PROVIDED DATA:
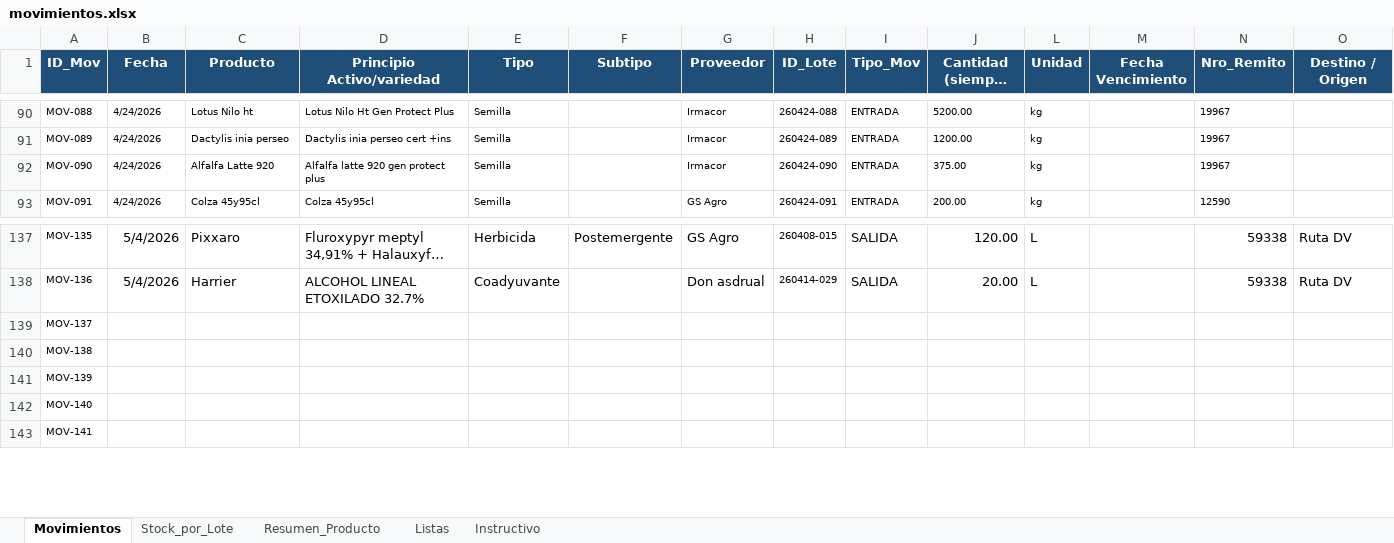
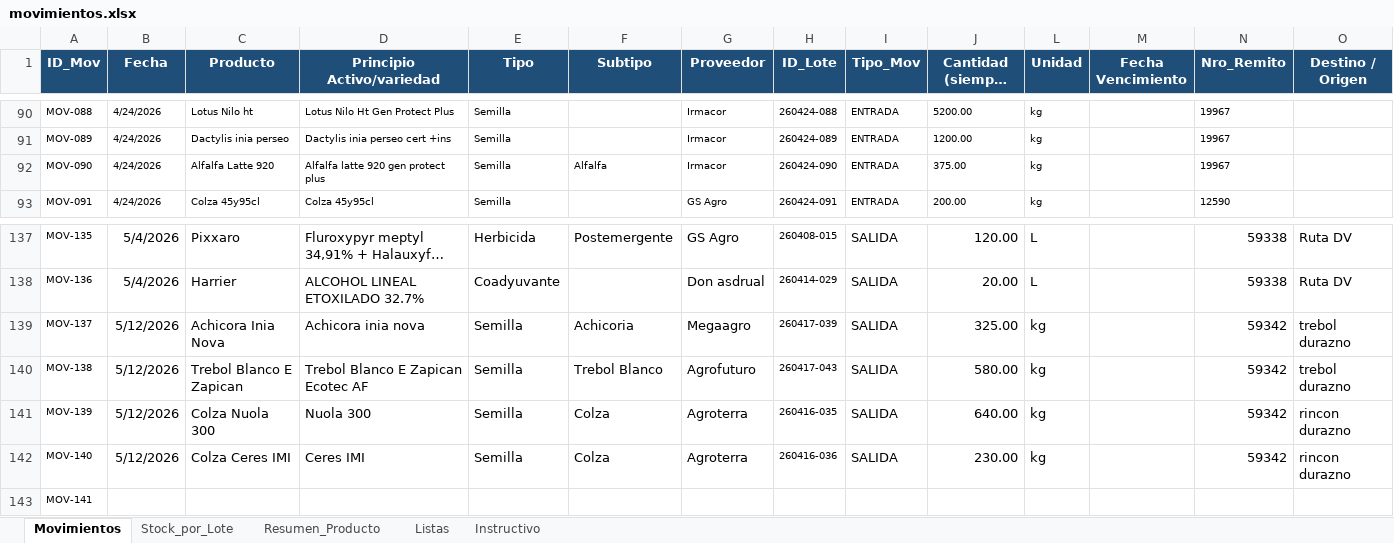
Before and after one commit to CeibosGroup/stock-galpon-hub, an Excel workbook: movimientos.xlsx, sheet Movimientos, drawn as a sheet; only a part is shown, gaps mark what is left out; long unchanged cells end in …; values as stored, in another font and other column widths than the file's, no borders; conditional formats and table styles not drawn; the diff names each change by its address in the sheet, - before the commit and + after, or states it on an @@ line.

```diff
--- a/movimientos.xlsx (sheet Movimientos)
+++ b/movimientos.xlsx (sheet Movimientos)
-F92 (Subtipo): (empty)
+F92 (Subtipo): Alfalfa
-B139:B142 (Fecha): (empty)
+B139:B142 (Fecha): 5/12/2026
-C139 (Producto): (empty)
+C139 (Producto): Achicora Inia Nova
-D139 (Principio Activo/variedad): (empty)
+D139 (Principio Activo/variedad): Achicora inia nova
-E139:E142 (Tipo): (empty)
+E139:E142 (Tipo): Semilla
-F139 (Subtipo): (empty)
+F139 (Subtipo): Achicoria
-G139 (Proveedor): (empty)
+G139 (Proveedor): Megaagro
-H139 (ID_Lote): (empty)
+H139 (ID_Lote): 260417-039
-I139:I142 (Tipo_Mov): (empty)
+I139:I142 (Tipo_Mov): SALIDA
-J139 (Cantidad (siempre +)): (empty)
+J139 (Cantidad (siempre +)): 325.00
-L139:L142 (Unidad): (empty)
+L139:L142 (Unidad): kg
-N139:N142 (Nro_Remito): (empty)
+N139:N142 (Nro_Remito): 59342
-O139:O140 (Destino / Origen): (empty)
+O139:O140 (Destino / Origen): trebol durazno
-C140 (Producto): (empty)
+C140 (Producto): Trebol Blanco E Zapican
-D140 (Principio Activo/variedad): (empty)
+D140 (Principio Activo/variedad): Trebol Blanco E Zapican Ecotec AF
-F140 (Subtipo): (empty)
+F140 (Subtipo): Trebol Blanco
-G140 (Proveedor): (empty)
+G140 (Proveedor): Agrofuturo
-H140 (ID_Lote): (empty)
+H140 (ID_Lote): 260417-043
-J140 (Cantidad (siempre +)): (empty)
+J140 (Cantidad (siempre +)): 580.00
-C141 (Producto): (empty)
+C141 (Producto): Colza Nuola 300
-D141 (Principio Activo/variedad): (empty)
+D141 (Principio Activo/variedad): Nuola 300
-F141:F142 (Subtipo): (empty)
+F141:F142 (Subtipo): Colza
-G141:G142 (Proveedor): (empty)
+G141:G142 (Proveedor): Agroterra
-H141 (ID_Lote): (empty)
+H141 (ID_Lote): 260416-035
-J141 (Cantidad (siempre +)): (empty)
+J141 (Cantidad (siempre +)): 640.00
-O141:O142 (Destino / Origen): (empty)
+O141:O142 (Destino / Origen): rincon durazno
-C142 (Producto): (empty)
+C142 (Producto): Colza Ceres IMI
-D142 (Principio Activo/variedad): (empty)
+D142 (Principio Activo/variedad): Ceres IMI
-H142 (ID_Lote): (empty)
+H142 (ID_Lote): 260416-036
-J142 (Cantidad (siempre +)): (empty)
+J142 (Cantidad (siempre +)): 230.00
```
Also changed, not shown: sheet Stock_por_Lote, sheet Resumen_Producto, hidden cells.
---
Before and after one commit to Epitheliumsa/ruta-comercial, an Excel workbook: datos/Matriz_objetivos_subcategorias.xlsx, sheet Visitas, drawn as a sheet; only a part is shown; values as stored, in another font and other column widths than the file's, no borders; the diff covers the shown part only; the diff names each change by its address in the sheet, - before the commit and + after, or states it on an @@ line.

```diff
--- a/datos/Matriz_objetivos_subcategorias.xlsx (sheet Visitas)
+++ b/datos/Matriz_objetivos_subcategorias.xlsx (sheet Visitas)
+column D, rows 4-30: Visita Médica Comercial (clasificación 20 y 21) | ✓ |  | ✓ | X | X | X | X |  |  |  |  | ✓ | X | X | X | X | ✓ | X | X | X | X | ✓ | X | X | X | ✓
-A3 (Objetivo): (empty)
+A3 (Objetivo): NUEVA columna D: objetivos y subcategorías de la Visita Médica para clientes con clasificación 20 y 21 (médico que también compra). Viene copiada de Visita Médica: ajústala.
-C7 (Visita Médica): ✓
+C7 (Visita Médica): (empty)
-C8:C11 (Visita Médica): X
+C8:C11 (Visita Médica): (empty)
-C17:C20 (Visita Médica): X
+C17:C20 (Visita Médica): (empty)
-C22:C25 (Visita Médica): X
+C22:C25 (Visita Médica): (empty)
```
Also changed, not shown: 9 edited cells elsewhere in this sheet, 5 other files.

EXERCISE INSTRUCTIONS:
If a line of the records above holds the word "Médica", show it.

SOLUTION TO THIS PROBLEM:
+column D, rows 4-30: Visita Médica Comercial (clasificación 20 y 21) | ✓ |  | ✓ | X | X | X | X |  |  |  |  | ✓ | X | X | X | X | ✓ | X | X | X | X | ✓ | X | X | X | ✓
+A3 (Objetivo): NUEVA columna D: objetivos y subcategorías de la Visita Médica para clientes con clasificación 20 y 21 (médico que también compra). Viene copiada de Visita Médica: ajústala.
-C7 (Visita Médica): ✓
+C7 (Visita Médica): (empty)
-C8:C11 (Visita Médica): X
+C8:C11 (Visita Médica): (empty)
-C17:C20 (Visita Médica): X
+C17:C20 (Visita Médica): (empty)
-C22:C25 (Visita Médica): X
+C22:C25 (Visita Médica): (empty)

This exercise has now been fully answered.